> WHAT NEEDS TO BE DONE: The lines to copy are those with "page" in them. Pull each one from the entries below.

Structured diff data
------------------------------

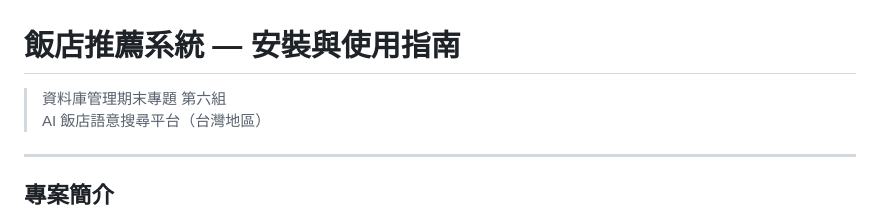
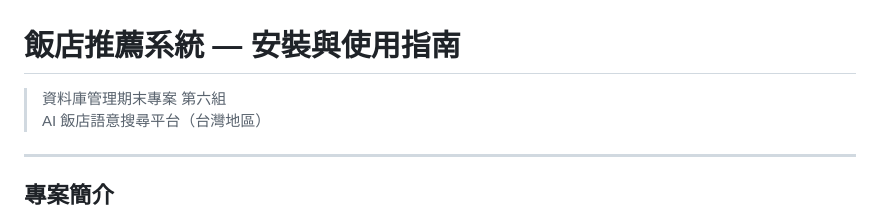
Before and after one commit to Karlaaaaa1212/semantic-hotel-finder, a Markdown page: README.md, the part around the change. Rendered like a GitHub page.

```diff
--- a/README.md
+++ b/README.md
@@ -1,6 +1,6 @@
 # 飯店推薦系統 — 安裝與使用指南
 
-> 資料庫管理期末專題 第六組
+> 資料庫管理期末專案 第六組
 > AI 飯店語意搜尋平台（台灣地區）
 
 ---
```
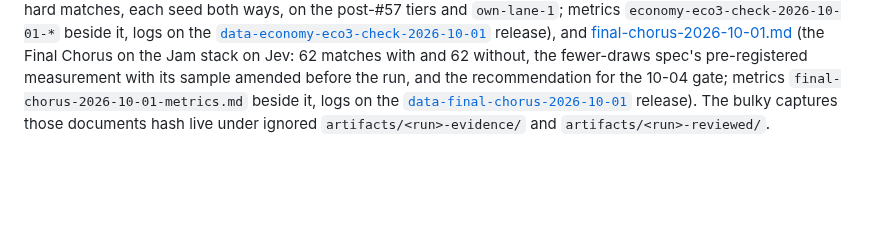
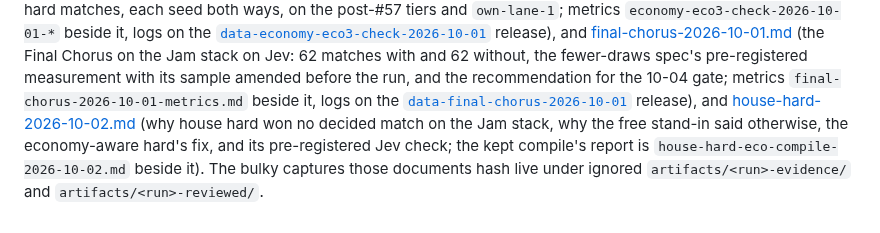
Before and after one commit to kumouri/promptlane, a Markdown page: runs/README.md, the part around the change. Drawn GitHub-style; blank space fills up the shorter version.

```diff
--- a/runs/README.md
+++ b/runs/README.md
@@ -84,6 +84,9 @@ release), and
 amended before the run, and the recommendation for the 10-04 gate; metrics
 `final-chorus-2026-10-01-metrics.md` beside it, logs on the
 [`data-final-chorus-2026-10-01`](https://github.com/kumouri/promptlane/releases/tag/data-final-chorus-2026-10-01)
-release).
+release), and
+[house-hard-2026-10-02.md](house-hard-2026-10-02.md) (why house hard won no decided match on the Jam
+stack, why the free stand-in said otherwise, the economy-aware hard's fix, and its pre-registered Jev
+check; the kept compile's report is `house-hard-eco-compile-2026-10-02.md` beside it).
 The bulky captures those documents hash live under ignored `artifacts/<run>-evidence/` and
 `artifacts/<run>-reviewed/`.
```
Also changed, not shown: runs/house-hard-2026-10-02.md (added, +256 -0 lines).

------------------------------

> TASK OUTPUT:
Before and after one commit to Karlaaaaa1212/semantic-hotel-finder, a Markdown page: README.md, the part around the change. Rendered like a GitHub page.
Before and after one commit to kumouri/promptlane, a Markdown page: runs/README.md, the part around the change. Drawn GitHub-style; blank space fills up the shorter version.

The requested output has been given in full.